#### DATA SECTION:
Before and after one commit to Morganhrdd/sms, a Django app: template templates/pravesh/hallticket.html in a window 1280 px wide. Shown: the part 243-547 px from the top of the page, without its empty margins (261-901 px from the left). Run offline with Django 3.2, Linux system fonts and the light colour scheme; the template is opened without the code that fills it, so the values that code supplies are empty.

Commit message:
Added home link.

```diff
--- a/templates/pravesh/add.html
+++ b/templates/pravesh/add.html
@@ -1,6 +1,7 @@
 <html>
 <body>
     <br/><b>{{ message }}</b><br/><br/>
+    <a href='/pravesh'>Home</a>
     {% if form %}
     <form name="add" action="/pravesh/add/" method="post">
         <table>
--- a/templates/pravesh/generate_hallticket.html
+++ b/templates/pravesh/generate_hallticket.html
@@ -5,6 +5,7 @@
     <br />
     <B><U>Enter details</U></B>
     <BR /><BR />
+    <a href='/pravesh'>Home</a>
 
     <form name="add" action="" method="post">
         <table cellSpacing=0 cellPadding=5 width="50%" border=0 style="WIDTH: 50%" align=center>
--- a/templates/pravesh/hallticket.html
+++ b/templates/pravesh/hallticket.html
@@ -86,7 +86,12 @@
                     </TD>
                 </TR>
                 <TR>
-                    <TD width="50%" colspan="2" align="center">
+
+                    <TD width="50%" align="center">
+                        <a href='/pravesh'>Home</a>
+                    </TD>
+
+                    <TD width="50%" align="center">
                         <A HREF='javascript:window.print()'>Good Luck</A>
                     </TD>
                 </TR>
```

#### TASK PROMPT:
Filter the lines above so that only those with the string "center" remain, then copy them.

#### SOLUTION FOR THIS TASK:
         <table cellSpacing=0 cellPadding=5 width="50%" border=0 style="WIDTH: 50%" align=center>
-                    <TD width="50%" colspan="2" align="center">
+                    <TD width="50%" align="center">
+                    <TD width="50%" align="center">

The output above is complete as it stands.